A lot of my friends are currently trying to decide whether or not to have a second baby. Actually, they are writhing in a sort of tortured late '30s angst trying to decide whether to have a second baby.
I get it. Here you are, you've got your mate and your career and your one completely, ridiculously doted upon offspring. You still get to go out with the girls every now and again. You're having sex once or twice a week. Your body is more or less back where it belongs. You've got it worked out. Why mess it up?
It's not a bad question to ask yourself. But I find that I have little patience for the dithering. Maybe because giving birth to twins knocked me off my axis so profoundly that I never really got to the part where I felt like I had it all worked out. Maybe because I'm jealous.
I imagine life with one baby as a kind of gauzy, pink-tinged Gerber commercial in which you have hours a day in which you are required to do nothing more than suck on perfect little infant toes. If I only had one baby, I tell myself, I would never lose my temper, or yell, or say things like, "when you learn to cook your own dinner, you can start complaining about the food" to three-year-old children.
I suppose what I am saying is, I am not the person to ask when you are considering having a second child. I always knew I wanted two children. I was wholeheartedly committed to the idea of two from the beginning. But that's not why I am not the person to ask.
I am not the person to ask because there are many times when I want to grab my friends by the shoulders and shout, "Don't do it." I want to tell them that it will indeed mess everything up in all the ways they suspect. I want to warn them about never really being able to enjoy a lazy Sunday, or eat an uninterrupted meal, or have twice weekly sex again. I want to tell them about that weird shrewish voice that will come out of their mouths when their children are bickering, and how the idea of going out to a restaurant with the whole family will seem like an impossible dream.
Half the time.
The other half of the time I want to tell them to quit their hand wringing and get knocked up already. Join me in my messy, wonderful suffering. Enlarge your heart. Join the human family. Get in here and root around a little.

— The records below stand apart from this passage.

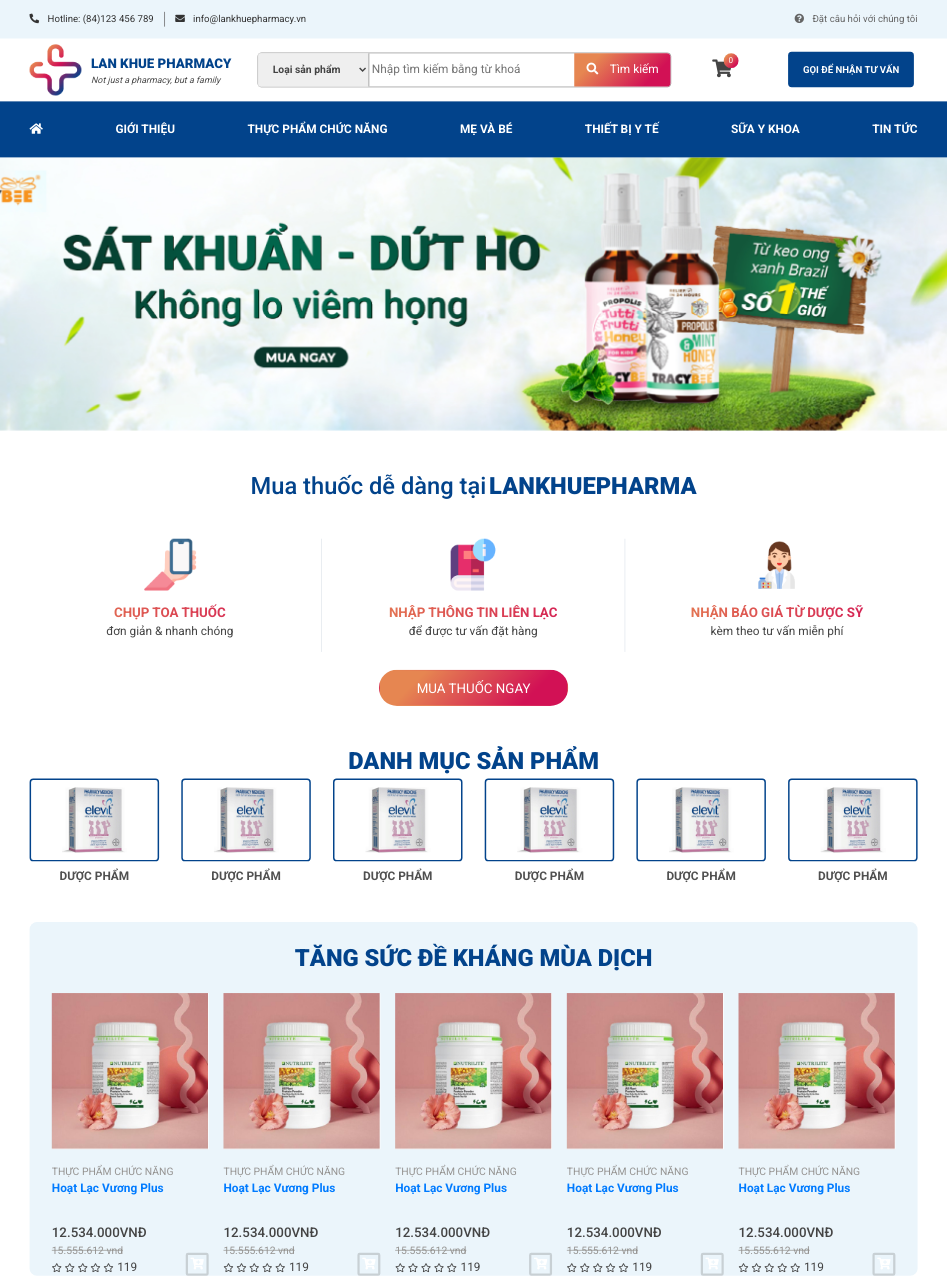
Repository: haianh12082001/Lan-khue
Page: index.html
The author's editor kept a copy of each file at every save. The page is drawn from the files as they stood at one save, then again after the next save.
The browser window is 1280 px wide. The pictures show the whole page, at 74% of full size.
Some web libraries are served in a nearby version. The style sheet was rebuilt from its Sass, Less or Tailwind sources for each picture, by a compiler version that may differ from the author's.

Above is the page before, as saved 2021-12-18 15:58:59.

After the next save:
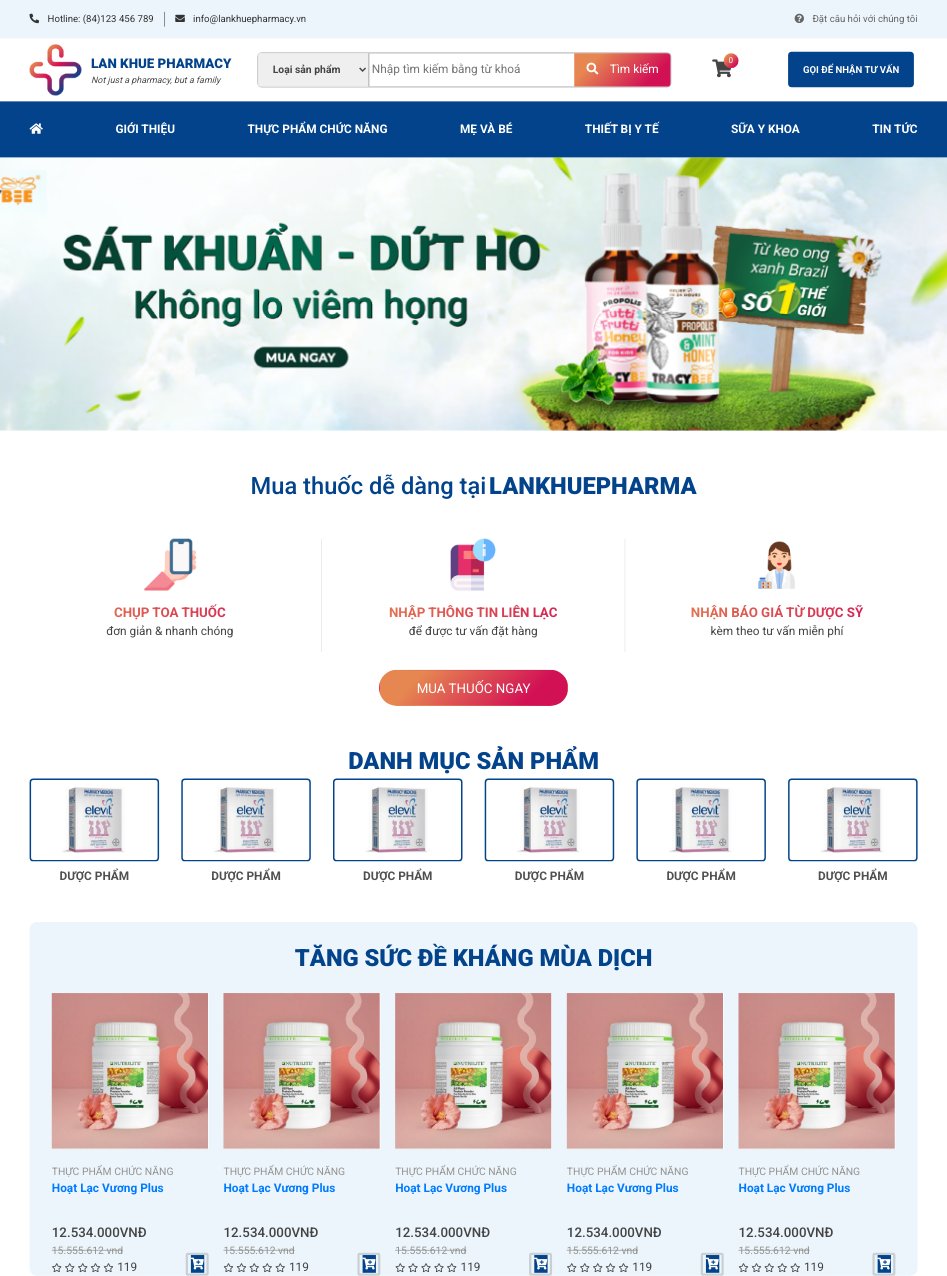
Saved 4 s later.
--- a/assets/sass/_body.scss
+++ b/assets/sass/_body.scss
@@ -117,7 +117,7 @@
         border-radius: 3px;
         border: 3px solid rgba($color: #3b3b3b, $alpha: 0.2);
         a {
-            // background: $blue;
+            background: $blue;
             color: $white;
         }
     }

Mostly I don't say any of it. Mostly I shrug and say I don't know. Because, of course, I don't. If you are waiting for the right answer, forget it. There is no right answer.

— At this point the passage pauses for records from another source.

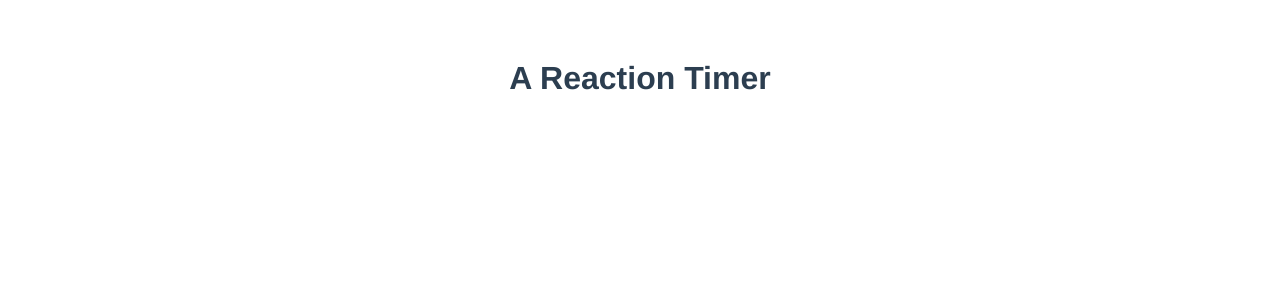
Repository: qudos4real/reaction-timer
Page: /
An editor plug-in stored every save of this project. The page is shown before and after the next save, followed by the edit.
The browser window is 1280 px wide. The pictures show the whole page.
The project was rebuilt for these pictures with package versions that can differ from the ones it lists, and the page was loaded fresh each time. Also part of the build but not shown: vue.config.js.

Above is the page before, as saved 2022-12-27 21:05:43.

### src/App.vue
<template>
 <h1>A Reaction Timer</h1>
</template>

<script>


export default {
  name: 'App',
  components: {

  }
}
</script>

<style>
#app {
  font-family: Avenir, Helvetica, Arial, sans-serif;
  -webkit-font-smoothing: antialiased;
  -moz-osx-font-smoothing: grayscale;
  text-align: center;
  color: #2c3e50;
  margin-top: 60px;
}
</style>

Loaded but not shown: public/index.html (common file); src/main.js (common file)

After the next save:
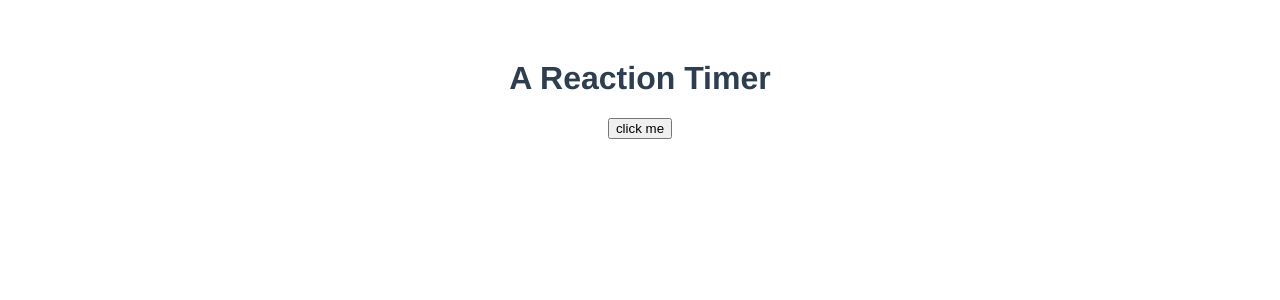
Saved 26 s later.
--- a/src/App.vue
+++ b/src/App.vue
@@ -1,5 +1,6 @@
 <template>
  <h1>A Reaction Timer</h1>
+ <button>click me</button>
 </template>
 
 <script>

I am of the best-guess-and-no-guarantees school of decision making. Go with your gut and hope it works out. That's how I approached my marriage and my career and the decision to become a parent in the first place.

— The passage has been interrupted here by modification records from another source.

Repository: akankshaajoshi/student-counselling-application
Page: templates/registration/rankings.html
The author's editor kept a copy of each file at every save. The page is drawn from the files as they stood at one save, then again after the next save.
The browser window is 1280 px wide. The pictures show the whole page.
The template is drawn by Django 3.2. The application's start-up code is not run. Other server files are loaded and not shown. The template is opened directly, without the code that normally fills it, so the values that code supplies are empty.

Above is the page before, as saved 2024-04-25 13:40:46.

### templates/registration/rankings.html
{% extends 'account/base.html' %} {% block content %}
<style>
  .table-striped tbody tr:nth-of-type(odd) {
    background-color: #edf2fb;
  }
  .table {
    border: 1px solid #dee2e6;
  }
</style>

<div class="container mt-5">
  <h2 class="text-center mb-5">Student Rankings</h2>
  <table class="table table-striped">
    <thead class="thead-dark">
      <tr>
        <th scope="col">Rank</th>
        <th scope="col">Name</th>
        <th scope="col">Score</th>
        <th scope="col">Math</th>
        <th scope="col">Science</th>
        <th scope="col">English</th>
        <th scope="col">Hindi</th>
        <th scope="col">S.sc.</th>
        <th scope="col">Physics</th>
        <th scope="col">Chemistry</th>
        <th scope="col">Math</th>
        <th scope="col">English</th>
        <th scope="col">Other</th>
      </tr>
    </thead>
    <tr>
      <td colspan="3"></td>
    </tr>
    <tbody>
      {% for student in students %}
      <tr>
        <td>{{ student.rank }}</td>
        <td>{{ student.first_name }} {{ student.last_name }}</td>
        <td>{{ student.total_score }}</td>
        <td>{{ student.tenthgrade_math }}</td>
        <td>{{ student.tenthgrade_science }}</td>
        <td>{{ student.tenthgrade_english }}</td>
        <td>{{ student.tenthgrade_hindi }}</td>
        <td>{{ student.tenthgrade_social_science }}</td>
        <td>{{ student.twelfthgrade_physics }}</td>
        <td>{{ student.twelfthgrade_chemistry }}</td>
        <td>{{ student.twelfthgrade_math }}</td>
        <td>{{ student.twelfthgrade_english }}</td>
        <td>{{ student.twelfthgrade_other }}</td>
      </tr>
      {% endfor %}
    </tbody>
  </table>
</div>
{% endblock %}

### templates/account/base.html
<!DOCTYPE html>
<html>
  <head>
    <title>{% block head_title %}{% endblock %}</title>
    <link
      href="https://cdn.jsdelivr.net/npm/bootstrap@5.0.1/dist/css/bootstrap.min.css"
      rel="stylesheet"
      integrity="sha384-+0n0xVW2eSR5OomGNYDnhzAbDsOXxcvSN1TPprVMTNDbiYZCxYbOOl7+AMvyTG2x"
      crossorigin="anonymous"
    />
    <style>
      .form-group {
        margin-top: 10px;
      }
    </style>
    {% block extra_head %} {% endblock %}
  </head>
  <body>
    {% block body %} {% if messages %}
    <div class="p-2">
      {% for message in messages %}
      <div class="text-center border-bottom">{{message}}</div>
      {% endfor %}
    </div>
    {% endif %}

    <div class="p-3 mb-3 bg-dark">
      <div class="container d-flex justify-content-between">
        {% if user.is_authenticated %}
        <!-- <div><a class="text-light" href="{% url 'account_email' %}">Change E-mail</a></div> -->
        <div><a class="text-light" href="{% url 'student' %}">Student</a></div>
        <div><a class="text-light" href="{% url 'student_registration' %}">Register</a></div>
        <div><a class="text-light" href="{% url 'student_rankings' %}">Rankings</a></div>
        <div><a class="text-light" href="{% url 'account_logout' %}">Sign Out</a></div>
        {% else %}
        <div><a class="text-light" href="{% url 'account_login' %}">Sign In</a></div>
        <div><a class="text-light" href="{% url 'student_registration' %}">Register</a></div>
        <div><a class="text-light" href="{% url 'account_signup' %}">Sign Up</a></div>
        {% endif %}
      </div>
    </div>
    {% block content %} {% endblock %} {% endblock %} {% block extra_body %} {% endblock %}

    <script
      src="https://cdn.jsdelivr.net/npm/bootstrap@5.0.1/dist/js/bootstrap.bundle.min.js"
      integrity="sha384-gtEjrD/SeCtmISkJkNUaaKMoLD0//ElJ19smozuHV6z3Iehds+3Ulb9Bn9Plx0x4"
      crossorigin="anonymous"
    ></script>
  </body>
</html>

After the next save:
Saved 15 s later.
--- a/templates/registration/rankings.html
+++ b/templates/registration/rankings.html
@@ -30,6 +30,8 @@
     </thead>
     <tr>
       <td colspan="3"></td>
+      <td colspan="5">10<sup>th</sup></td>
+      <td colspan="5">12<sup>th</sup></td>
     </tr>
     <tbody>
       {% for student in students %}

And really, the big decisions are just a mixed-bag of emotions anyway— moments of despairing defeat and moments of profound and blissful joy. And in between lots and lots of moments of folding the laundry or watching crap TV or running out to the all-night Safeway to buy milk. Sometimes you are the luckiest girl in the world, and sometimes you look over and think, "This? Really?" And there's probably nothing more we can ask for.